In fall of 2007, the landscape architecture firm of April Philips Design Works, Inc. and the landscape construction company of Cagwin & Dorward, in conjunction with Dixie Elementary School and numerous donors and volunteers, completed a Rain Garden in the drop off loop at Dixie Elementary School in San Rafael, California. The beautification project is a demonstration garden that educates the students and community about ecology, sustainability, as well as being a case study garden to advance sustainable landscaping industry practices beyond the current status quo. We especially wish to thank the Dixie Home and School Club and the Dixie School District for their generosity and support.

Located in a 3,800 sq foot median within the school’s main entry and vehicular drop-off, the derelict looking landscape had never been developed or planted due to insufficient school funding and water conservation requirements. The design team chose to design a garden that would reflect its Mediterranean, coastal bioregion and meet the following goals: 100% zero waste, pesticide free, rely on predominantly native vegetation, use only organic soil amendments to increase permeability and water retention of the local soils. In addition, to use only local recycled and salvaged materials, total reliance on seasonal rain water instead of irrigation and to be designed and built by 100% volunteer effort in order to be economically viable.

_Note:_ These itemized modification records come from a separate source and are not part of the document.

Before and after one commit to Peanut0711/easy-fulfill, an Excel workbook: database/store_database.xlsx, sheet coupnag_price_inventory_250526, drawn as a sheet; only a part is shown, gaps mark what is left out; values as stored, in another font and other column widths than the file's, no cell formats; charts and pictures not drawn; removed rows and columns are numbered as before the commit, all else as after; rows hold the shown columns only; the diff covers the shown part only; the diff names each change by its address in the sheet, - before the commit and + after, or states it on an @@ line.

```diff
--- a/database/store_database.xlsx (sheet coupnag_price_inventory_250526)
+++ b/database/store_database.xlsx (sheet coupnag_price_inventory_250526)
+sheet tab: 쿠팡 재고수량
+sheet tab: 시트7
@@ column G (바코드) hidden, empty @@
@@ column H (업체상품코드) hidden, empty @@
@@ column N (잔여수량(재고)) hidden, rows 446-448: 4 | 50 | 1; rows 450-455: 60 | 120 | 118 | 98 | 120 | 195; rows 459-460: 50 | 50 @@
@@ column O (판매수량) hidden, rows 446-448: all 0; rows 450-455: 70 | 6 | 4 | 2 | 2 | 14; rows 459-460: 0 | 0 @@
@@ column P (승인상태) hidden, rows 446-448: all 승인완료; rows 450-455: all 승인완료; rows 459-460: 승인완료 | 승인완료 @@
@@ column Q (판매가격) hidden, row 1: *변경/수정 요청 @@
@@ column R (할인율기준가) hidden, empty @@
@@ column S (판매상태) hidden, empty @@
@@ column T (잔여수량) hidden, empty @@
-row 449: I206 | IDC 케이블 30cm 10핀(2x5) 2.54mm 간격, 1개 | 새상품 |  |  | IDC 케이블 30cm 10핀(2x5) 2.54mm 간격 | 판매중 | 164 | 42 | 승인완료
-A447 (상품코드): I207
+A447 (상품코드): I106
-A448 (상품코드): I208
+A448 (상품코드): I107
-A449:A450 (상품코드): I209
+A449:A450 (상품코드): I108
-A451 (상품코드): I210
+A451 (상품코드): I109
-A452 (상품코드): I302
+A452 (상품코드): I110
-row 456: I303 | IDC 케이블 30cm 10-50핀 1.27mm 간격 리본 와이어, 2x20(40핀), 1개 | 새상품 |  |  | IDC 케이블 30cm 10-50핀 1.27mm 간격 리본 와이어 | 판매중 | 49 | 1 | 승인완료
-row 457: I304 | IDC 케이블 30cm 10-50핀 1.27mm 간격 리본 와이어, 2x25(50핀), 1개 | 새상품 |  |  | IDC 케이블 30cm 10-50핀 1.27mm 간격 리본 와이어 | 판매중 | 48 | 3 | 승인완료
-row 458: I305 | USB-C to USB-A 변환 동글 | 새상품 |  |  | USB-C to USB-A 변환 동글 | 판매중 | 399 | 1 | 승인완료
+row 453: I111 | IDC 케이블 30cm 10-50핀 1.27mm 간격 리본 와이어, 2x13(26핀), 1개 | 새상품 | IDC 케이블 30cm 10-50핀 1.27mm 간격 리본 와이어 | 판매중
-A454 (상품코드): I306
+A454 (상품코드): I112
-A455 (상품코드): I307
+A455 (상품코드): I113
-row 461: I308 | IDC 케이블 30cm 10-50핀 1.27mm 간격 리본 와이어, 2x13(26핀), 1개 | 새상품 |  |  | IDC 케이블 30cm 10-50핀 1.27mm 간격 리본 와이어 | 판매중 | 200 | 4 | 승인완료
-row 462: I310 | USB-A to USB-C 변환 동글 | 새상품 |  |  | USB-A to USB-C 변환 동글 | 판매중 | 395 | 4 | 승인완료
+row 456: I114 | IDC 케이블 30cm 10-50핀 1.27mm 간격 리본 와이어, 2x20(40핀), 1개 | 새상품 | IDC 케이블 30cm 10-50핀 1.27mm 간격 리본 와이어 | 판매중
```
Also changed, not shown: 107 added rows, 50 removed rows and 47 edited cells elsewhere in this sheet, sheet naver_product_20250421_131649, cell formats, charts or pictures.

Tuesday, October 30, 2007

Dixie School Poster

The raingarden presentation to the school assembly was tied into Dixie's "Curb your Carbon" program to kick off the anticipation of the volunteer planting weekend.

Sunday, October 21, 2007

Rain Garden Features

The features of the Dixie raingarden include:

- a shallow basin with gentle side slopes (usually four to eight inches deep);

- soil that allows infiltration;

- moisture-tolerant plants with deep roots to trap sediment.

- organic compost as soil amendments to improve soil health

- 3" vineyard mulch on top to retain moisture and protect plants

- 8" local drain rock below 3/4 of central area to function as a natural cistern

- 100% local, recycled or natural materials

- 100% zero waste

- pesticide free

- irrigation free

Saturday, October 20, 2007

A Sustainable Approach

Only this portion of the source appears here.